(Data entries)
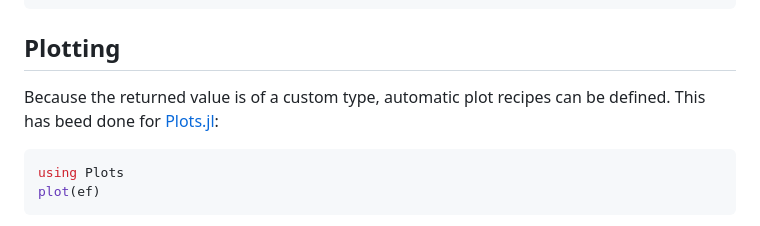
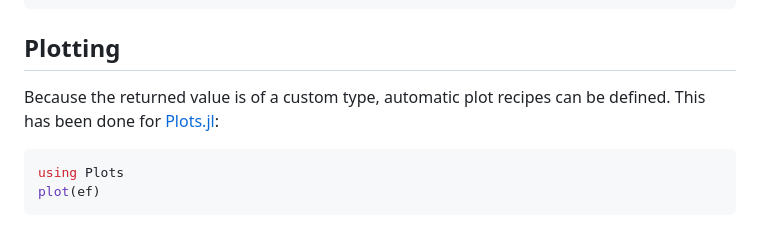
Before and after one commit to KronosTheLate/EasyFFTs.jl, a Markdown page: README.md, the part around the change. Drawn GitHub-style.

Commit message:
beed -> been

````diff
--- a/README.md
+++ b/README.md
@@ -120,7 +120,7 @@ true
 ```
 
 ## Plotting
-Because the returned value is of a custom type, automatic plot recipes can be defined. This has beed done for [Plots.jl](https://github.com/JuliaPlots/Plots.jl):
+Because the returned value is of a custom type, automatic plot recipes can be defined. This has been done for [Plots.jl](https://github.com/JuliaPlots/Plots.jl):
 ```julia
 using Plots
 plot(ef)
````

§ **How to complete this task**: Every line of the data above that includes "beed" should be listed.

§ **Response below**:
beed -> been
-Because the returned value is of a custom type, automatic plot recipes can be defined. This has beed done for [Plots.jl](https://github.com/JuliaPlots/Plots.jl):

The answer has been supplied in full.